I set up Abstract Arcs in July 2000 working from a small unit on Trannack Mill Industrial Estate near Helston in Cornwall.
My self employment followed a period of eighteen months or so working for HG Welds, two creative metalworkers in Hayle who had decided to close leaving some of their customers looking for a new supplier.
I'm grateful to Paul Northern who I assisted with a few jobs when he set up on his own working mainly in stainless steel.
He said he was happy for me to supply those that wished to stock similar work that I had made for HG Welds and even advised me on pricing and my initial business plan.
Prior to this I was employed in the Blacksmith's shop at South Crofty Mine, the last working tin mine in Cornwall before it's closure. It is there that I began making steel candleholders and the odd mirror frame. Some were ground, coloured and sprayed others painted but were all of a twisted organic style. When the mine closed I had seen some of HG Welds work in Truro and could see definite similarities in the fluidity of the forms but with their added feature of the use of copper.
Very much out of my comfort zone I took some pictures of the things I'd made down to see if they could do with any help.
Some time later I was offered a trial.
There are three main areas in which I now work;
Metal art/craft work made mainly from steel and recycled copper. This includes items such as candlesticks, clocks, mirrors, bowls and non-functional pieces.
Sculptural one off and commissioned items, functional or non-functional.
More traditional gates, railings, general fabrication etc which have been produced for private customers, builders, churches, surgeries, shops and other businesses.
A variety of equipment and processes are used in the production including mig welding, brazing, soldering, plasma cutting, oxy-acetylene burning and heat colouring, angle grinders, spray guns etc. The majority of the art/craft work is ground steel and recycled copper with welded/braised detail, coloured by heat and then lacquered.

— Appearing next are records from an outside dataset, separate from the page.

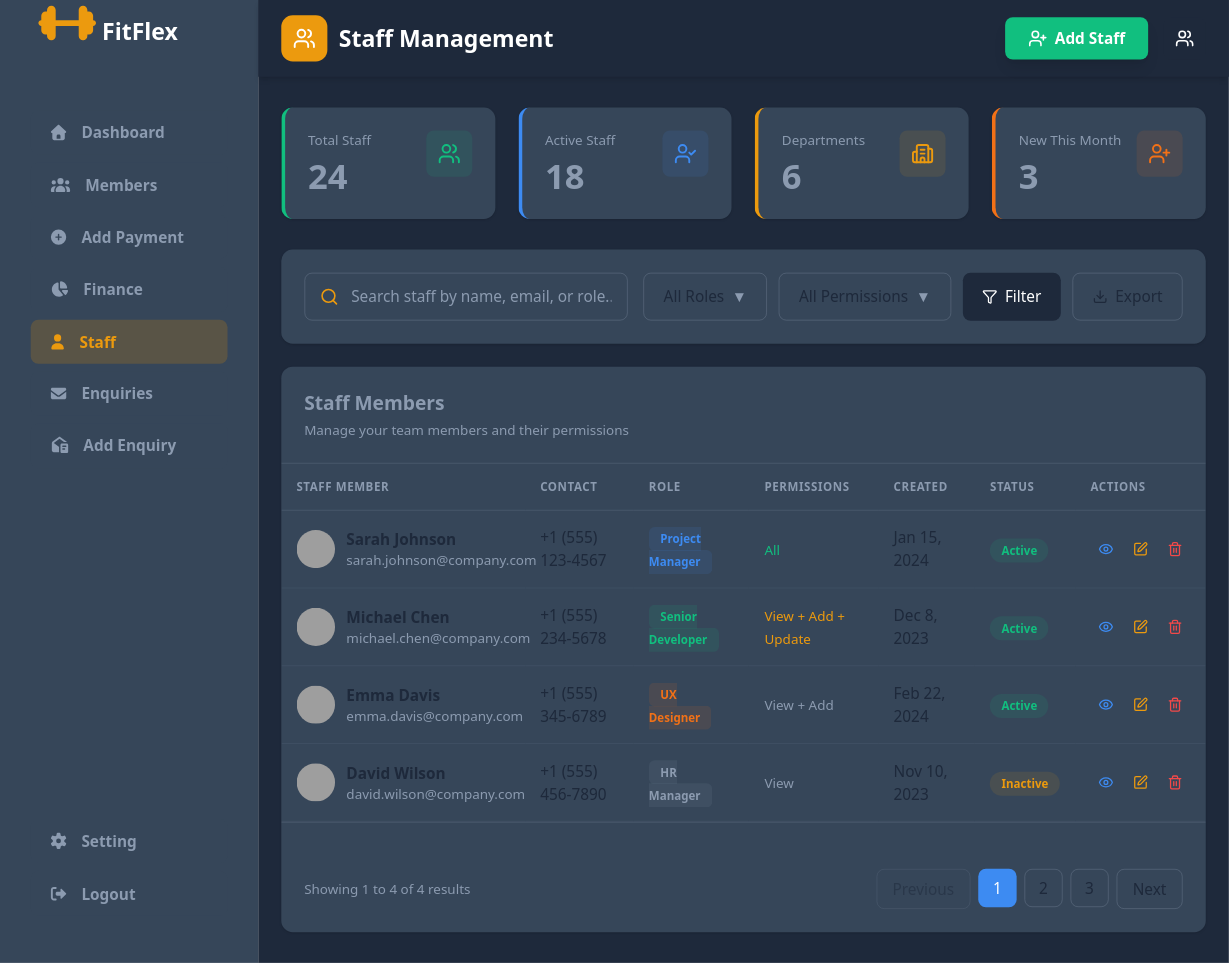
Repository: MuhammadTalhaTaj/gym_management_app_backend
Page: /staff (app in frontend/)
An editor plug-in stored every save of this project. The page is shown before and after a run of saves, followed by the edit.
The browser window is 1280 px wide. The pictures show the whole page, at 96% of full size.
Pictures or frames that could not be fetched are drawn as grey boxes. The project was rebuilt for these pictures with package versions that can differ from the ones it lists, and the page was loaded fresh each time. Also part of the build but not shown: frontend/vite.config.ts, frontend/src/assets/styles/AdminHeader.css, frontend/src/Components/AdminHeader.tsx, frontend/src/assets/styles/AdminDashboard.css, frontend/src/hooks/useDashboardData.ts, frontend/src/assets/styles/AdminDashboardStats.css, frontend/src/Components/AdminDashboardStats.tsx, frontend/src/Components/IncomeExpenseChart.tsx and 30 more.

Above is the page before, as saved 2025-11-21 10:04:49.

After the next 2 saves:
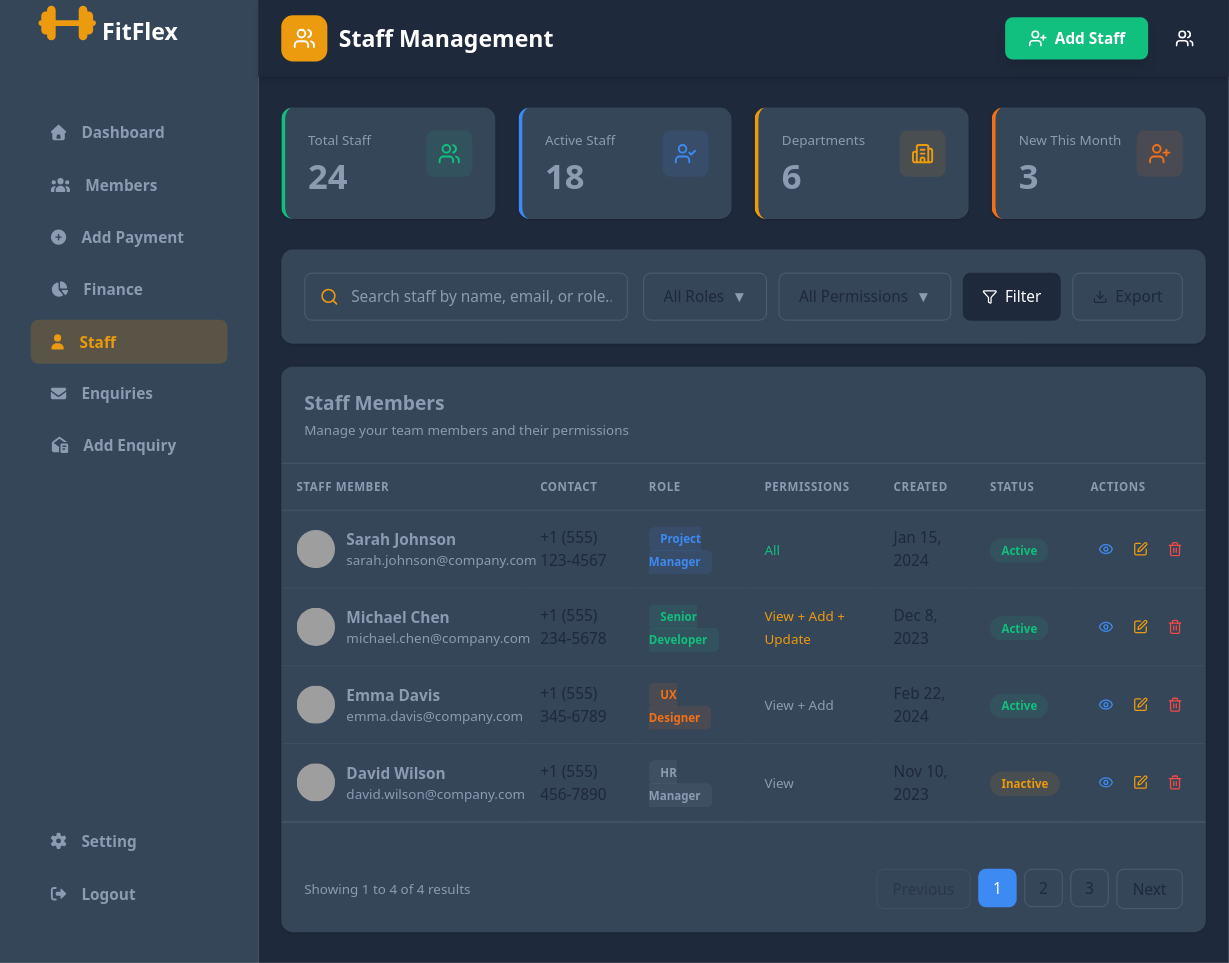
The 2 saves are shown as one change because they came seconds apart.
The last was saved 12 s later.
--- a/frontend/src/pages/Admin/Staff.tsx
+++ b/frontend/src/pages/Admin/Staff.tsx
@@ -177,7 +177,7 @@ const StaffTable = ({ data, onView, onEdit, onDelete }) => (
               <div className="flex items-center gap-3">
                 <img src={staff.avatar} alt={staff.name} className="w-10 h-10 rounded-full object-cover" />
                 <div>
-                  <p className="font-semibold text-[#1E293B]">{staff.name}</p>
+                  <p className="font-semibold text-[var(--primary-300)]">{staff.name}</p>
                   <p className="text-sm text-[#8C9BB0]">{staff.email}</p>
                 </div>
               </div>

I like the idea that everyday items that have come to the end of their ‘useful’ life can be transformed into a desirable form. If that form can also hide the furious activity needed in its creation then even better.